- Climbed atop a Sand Dune. It is NOT an easy feat. It’s literally at least 200 meters/600 feet up. Climbing straight up is not overly possible. The best option is to go off one of the sides and then just keep walking up.The only problem is that when you walk up the side, you can’t see where it ends. Each time you get to the top, there’s just a bit more of a curve. It really doesn’t help that I am out of shape person.
- Camels in the Sahara. I went to my first desert, the Sahara. And of course, I rode Camels. It was AMAZING. In my opinion, it was definitely the icing on the cake.
Are you gonna hit adventure in the face, or let it hit you?
If someone told me how my trip to Morocco was going to work out in terms of organization, I would have totally ran the other direction.

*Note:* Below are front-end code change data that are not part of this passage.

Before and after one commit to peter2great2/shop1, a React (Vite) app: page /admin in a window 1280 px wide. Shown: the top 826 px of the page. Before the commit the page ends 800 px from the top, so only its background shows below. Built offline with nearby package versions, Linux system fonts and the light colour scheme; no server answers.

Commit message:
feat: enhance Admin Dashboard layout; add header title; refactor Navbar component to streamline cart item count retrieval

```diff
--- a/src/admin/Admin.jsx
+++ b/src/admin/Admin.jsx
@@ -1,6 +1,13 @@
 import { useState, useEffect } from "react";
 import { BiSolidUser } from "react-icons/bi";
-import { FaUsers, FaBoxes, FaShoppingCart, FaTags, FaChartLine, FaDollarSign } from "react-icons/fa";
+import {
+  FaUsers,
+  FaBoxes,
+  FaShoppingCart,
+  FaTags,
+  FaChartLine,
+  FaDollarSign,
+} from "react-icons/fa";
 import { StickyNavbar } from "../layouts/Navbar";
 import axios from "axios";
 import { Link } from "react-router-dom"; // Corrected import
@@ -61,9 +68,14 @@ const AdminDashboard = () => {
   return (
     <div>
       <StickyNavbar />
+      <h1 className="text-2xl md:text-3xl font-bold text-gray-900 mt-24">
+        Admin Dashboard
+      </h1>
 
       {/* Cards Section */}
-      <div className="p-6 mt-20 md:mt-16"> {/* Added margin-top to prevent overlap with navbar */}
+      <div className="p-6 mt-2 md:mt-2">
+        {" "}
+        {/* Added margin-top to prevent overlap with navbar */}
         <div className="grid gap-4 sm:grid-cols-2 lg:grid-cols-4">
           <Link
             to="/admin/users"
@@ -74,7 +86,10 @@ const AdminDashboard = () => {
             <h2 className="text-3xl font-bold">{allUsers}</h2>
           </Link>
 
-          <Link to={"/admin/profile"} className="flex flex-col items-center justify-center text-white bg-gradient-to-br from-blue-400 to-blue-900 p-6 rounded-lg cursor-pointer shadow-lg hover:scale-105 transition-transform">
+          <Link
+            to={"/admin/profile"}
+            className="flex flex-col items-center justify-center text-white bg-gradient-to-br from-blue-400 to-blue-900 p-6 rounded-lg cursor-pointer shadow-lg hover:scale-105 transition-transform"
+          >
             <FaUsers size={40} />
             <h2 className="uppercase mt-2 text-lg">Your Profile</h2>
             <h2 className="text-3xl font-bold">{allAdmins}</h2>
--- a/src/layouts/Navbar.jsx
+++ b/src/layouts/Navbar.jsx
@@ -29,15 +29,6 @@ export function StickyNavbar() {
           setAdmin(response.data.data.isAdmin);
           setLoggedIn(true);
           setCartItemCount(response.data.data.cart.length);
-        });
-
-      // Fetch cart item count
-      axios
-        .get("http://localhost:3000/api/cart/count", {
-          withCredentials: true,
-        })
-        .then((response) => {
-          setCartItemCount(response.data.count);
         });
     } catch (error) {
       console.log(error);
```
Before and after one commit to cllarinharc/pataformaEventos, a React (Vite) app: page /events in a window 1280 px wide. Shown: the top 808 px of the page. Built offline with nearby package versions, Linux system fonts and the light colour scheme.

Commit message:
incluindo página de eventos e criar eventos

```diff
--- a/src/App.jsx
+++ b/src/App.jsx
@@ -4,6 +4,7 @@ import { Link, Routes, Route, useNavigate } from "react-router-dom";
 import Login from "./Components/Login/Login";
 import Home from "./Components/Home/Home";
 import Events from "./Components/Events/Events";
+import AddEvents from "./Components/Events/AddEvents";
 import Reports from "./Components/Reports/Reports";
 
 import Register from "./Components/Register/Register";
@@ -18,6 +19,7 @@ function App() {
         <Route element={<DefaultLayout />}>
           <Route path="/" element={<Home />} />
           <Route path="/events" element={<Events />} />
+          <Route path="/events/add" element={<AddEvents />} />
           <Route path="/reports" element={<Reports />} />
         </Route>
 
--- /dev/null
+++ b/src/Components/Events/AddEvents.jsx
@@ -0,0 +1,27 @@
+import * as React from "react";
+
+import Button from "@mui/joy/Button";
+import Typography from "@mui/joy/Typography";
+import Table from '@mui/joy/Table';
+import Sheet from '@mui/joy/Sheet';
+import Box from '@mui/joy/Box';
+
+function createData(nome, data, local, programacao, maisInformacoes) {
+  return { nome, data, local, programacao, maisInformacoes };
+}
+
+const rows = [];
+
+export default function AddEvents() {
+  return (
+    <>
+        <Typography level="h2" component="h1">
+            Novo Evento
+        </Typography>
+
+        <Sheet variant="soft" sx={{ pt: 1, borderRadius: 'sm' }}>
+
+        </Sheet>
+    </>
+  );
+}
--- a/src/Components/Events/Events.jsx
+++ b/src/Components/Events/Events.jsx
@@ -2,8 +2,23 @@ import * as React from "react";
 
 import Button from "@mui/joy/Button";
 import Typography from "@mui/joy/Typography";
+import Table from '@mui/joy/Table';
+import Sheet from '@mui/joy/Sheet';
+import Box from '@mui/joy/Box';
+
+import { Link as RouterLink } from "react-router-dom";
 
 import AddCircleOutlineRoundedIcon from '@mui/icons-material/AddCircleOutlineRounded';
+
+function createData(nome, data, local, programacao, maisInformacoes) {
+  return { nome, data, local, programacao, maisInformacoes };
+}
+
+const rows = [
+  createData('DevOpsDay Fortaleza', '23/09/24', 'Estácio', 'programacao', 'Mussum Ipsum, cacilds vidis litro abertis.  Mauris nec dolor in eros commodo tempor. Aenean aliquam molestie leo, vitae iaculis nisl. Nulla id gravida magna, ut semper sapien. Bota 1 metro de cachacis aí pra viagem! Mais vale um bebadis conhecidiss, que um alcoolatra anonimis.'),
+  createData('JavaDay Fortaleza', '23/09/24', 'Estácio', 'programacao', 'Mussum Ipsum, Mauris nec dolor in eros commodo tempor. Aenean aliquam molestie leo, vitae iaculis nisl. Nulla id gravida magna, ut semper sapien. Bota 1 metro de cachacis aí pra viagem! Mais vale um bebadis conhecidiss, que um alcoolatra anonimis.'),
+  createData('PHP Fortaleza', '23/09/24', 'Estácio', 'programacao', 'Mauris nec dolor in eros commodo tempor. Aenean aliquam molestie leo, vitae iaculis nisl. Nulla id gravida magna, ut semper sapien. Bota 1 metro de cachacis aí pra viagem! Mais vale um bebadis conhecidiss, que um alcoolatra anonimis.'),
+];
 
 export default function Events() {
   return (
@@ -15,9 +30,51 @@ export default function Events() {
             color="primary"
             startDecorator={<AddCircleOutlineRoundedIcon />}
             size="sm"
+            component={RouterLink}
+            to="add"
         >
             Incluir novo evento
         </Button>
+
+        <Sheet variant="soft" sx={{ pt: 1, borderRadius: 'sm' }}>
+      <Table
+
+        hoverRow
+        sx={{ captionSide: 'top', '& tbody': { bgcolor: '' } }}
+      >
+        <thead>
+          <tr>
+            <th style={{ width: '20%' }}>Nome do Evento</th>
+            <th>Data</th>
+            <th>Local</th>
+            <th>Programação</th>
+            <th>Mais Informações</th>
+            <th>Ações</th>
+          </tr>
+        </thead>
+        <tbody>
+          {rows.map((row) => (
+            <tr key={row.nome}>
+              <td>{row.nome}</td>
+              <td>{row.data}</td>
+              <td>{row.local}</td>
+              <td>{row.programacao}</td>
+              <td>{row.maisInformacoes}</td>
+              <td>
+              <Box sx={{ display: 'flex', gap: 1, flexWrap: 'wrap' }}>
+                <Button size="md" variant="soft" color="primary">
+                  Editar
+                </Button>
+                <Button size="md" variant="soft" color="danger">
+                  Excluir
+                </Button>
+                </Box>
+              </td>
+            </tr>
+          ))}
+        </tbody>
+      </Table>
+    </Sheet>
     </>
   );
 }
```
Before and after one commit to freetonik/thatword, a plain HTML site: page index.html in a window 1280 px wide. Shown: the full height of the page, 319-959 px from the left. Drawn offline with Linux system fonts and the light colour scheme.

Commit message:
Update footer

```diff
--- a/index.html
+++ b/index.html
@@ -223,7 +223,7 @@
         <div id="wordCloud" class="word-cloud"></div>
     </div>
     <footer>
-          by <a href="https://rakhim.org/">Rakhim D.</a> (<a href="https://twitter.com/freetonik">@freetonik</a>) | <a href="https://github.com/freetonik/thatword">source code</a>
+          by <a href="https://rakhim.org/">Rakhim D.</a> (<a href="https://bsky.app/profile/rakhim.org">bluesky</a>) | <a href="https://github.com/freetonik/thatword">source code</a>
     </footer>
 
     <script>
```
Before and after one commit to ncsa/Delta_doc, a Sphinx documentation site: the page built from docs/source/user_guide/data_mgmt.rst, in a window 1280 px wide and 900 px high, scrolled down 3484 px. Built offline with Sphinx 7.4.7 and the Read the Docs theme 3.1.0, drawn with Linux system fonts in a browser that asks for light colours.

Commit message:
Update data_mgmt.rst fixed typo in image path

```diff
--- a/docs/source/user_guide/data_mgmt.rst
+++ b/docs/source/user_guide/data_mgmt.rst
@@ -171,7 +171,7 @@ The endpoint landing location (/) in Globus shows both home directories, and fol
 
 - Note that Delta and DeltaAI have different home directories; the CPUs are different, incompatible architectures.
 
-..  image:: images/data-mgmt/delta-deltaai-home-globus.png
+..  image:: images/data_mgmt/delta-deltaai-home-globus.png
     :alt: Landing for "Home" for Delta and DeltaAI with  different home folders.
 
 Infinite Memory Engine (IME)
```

I should have had many a heart attack, but now that I write my own thoughts and ideas, they follow me, especially when not trusting your feelings.
It’s interesting how whenever I write about things, as I live out my life, they only become more and more relevant. You may be saying to yourself, “Listen Fiel, there’s no way in hell I would stay with people I don’t know, and especially not in a country where I don’t speak the language!”
I’m not asking you to. Do something new. Go to a place you’ve been meaning to go to for years. Explore a big city near you, eat at a new restaurant, talk to someone you see everyday!
Don’t give adventure the right to hit you in the face. Anything can be an adventure, no matter how small.